**How to complete this task**: Show every line in the records below that contains the word "actions".

**Extracted records**:
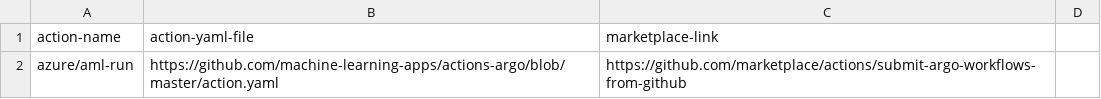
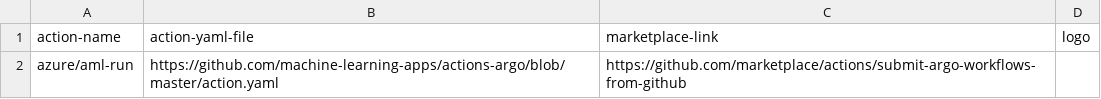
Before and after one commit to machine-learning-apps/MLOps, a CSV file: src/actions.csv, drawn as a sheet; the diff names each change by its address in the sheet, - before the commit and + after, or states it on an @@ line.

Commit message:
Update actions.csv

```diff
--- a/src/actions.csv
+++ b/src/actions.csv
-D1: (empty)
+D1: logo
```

**Solution for this exercise**:
Before and after one commit to machine-learning-apps/MLOps, a CSV file: src/actions.csv, drawn as a sheet; the diff names each change by its address in the sheet, - before the commit and + after, or states it on an @@ line.
Update actions.csv
--- a/src/actions.csv
+++ b/src/actions.csv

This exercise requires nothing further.